Despite concerns about the parking and traffic, the Atwater Village Neighborhood Council approved plans for a six-unit, small lot development next to the post office after the developers dropped a unit and added more open space.
Although he was still concerned about the lack of parking for a commercial unit in the project, board member Sergio Lambarri was encouraged by the changes the developers made. The project reflected the type of housing that will be more common in the future, he stated.
“We’re getting more people moving into the area,” he said. “Why not Atwater?”
ReThink Development reduced the number of three-story, 30-foot tall residential units from seven to six by removing an affordable housing unit. Developer Steve Edwards said each home will have about 1,750 square feet, an increase of 200 from the previous designs, as well as larger yards. The units will be built on the approximately 13,700 square foot lot once used as a post office parking lot at the corner of Glendale Boulevard and La Clede Avenue
Each three bedroom and three bathroom unit will have two parking slots in narrow garages, where the cars will sit one in front of the other. In response to safety concerns raised at the last meeting, mirrors will be placed outside the garage to avoid collisions. The small lot subdivision, if approved by the city, will also have a central trash area managed by a private trash company instead of asking residents to place garbage cans on the street.
The commercial unit grew from 900 to 1,060 square feet that could be divided into two “mini-boutiques,” which the developers believed were popular today. The development does not provide parking for the retail space.
The council approved the measure with no votes against.

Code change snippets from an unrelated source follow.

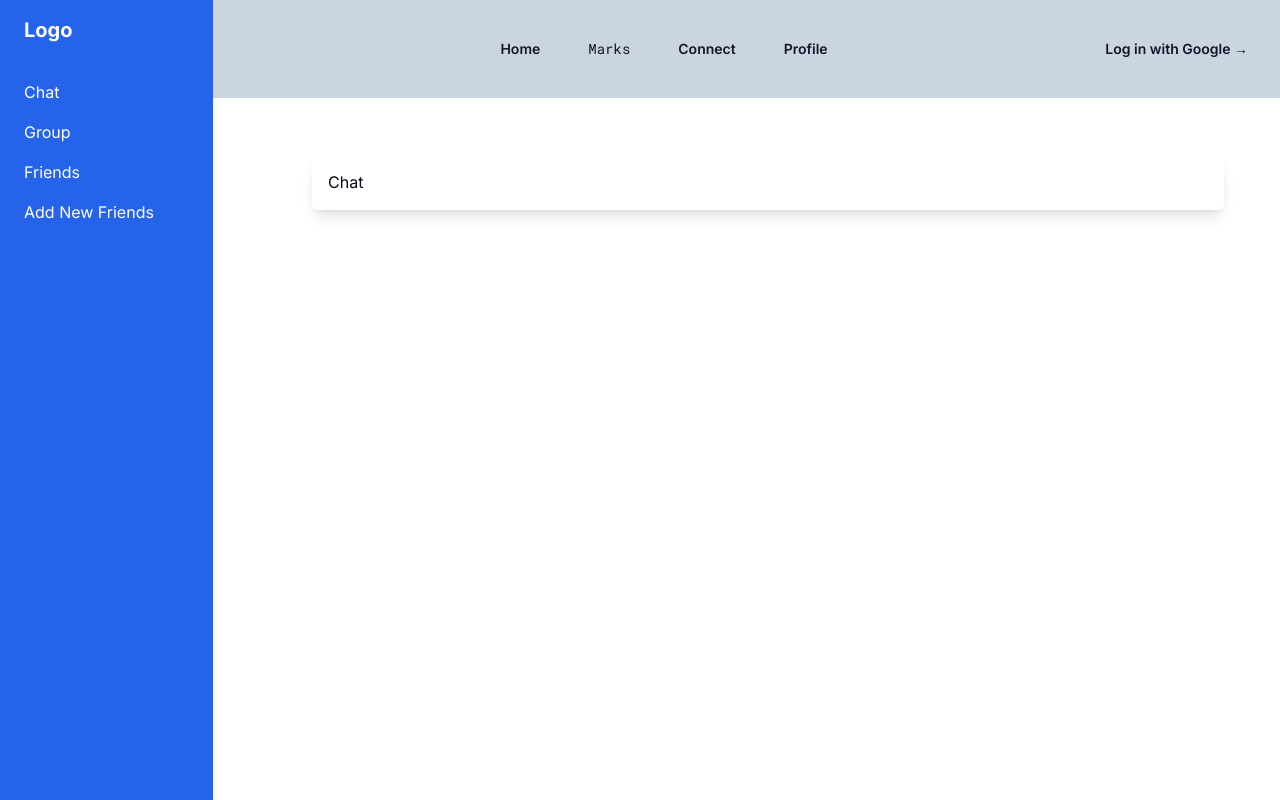
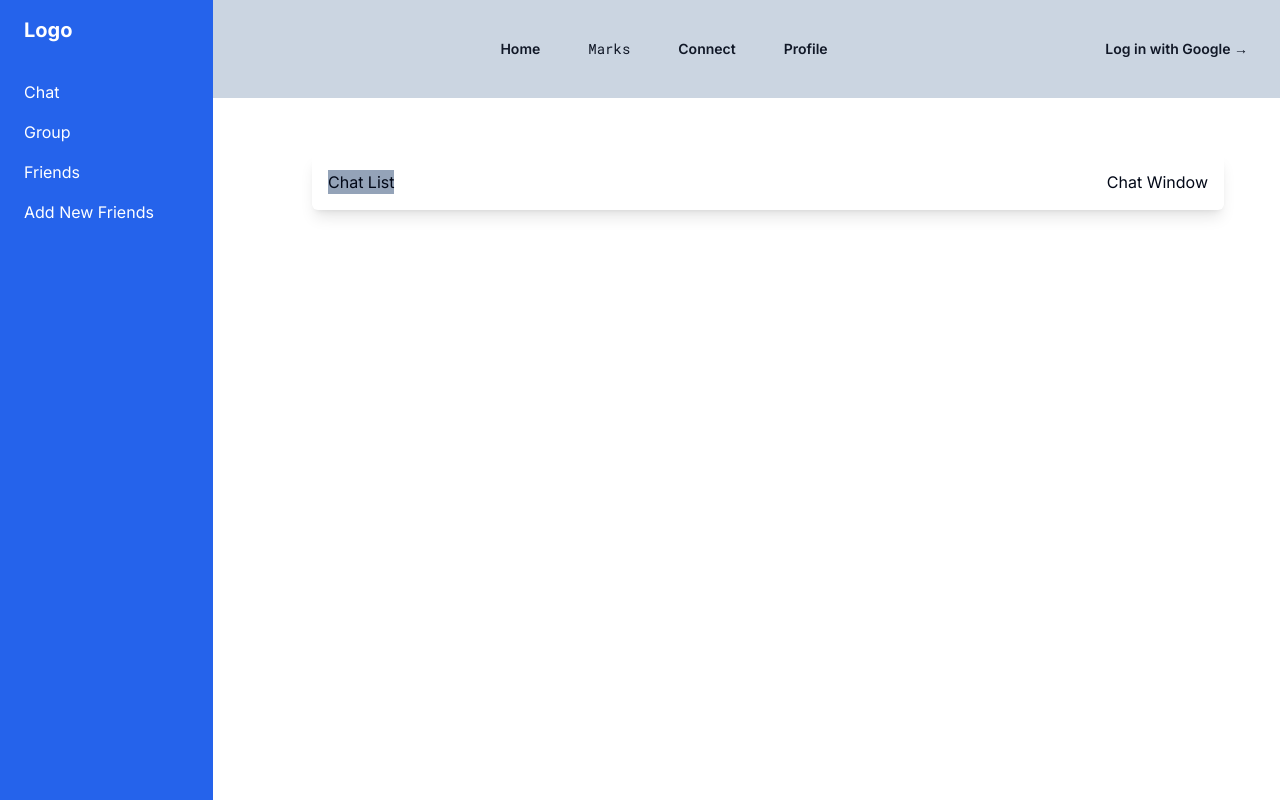
Before and after one commit to nimeshjanaka/student-connect, a Next.js app: page /connect/chat in a window 1280 px wide. Built offline with nearby package versions, Linux system fonts and the light colour scheme; no server answers.

Commit message:
update: Added 2 components to show chat list and the chat window

```diff
--- a/src/app/(root)/connect/chat/page.jsx
+++ b/src/app/(root)/connect/chat/page.jsx
@@ -1,9 +1,18 @@
+import ChatList from "../../../../components/chat/chat-list";
+import ChatWindow from "../../../../components/chat/chat-window";
 const chat = () => {
-    return (
-        <>
-            Chat
-        </>
-     );
-}
+  return (
+    <div>
+      <div className="flex flex-row justify-between">
+        <div className="bg-slate-400 w-">
+          <ChatList />
+        </div>
+        <div>
+          <ChatWindow />
+        </div>
+      </div>
+    </div>
+  );
+};
 
 export default chat;
--- a/src/components/Connect/Chat.jsx
+++ /dev/null
@@ -1,5 +0,0 @@
-const AddNew = () => {
-  return <>Add new</>;
-};
-
-export default AddNew;
--- /dev/null
+++ b/src/components/chat/chat-list.jsx
@@ -0,0 +1,11 @@
+"use client"
+
+const ChatList = () => {
+    return (
+        <div>
+            Chat List
+        </div>
+     );
+}
+
+export default ChatList;
--- /dev/null
+++ b/src/components/chat/chat-window.tsx
@@ -0,0 +1,9 @@
+const ChatWindow = () => {
+    return (
+        <div>
+            Chat Window
+        </div>
+     );
+}
+
+export default ChatWindow;
```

The Atwater project is one of several small lot developments that have taken advantage of a city law that permits lots to be carved up into smaller pieces for the development of single-family homes. The project failed to gain the support of the council last month after board members voiced concerns about the impact on traffic and pedestrian safety, as well as concerns about the large scale of the project. “We ran you guys out of town last time,” said board member T.J. Moss. “I didn’t expect to see you again.”
Board member Alex Ventura, who previously said the council’s development committee refused to approve small lot subdivisions as a policy, voted in favor of the development. During debate, however, he cautioned the board that future developers may not be as amenable to change as ReThink.
Frequent council critic Therese Dietlan asked the council to oppose the development because it was still out of character with the neighborhood, lacked parking spots and didn’t have enough retail space.
“We don’t need two more mini-boutiques. We need shops people will shop in,” she said.
Alicia Lambarri, daughter of Sergio, doubted the typical resident of Atwater Village would be able to afford the houses, which the developers said will cost somewhere in the $600,000 range.
“It’s not like VP’s of Starbucks and Jessica Simpson live here,” said the 14-year-old resident. “Atwater Village is blue collar. It’s small business owners, plumbers, teachers and librarians who live here.”
The developers estimated a pair of residents with incomes similar to entry-level police officers or inexperienced teachers could afford the mortgage rates for the residences.
Tony Cella is a freelance reporter who has covered crime and grime in Los Angeles, New York City and the Kenai Peninsula, Alaska. Click here to contact Cella with questions, comments or concerns.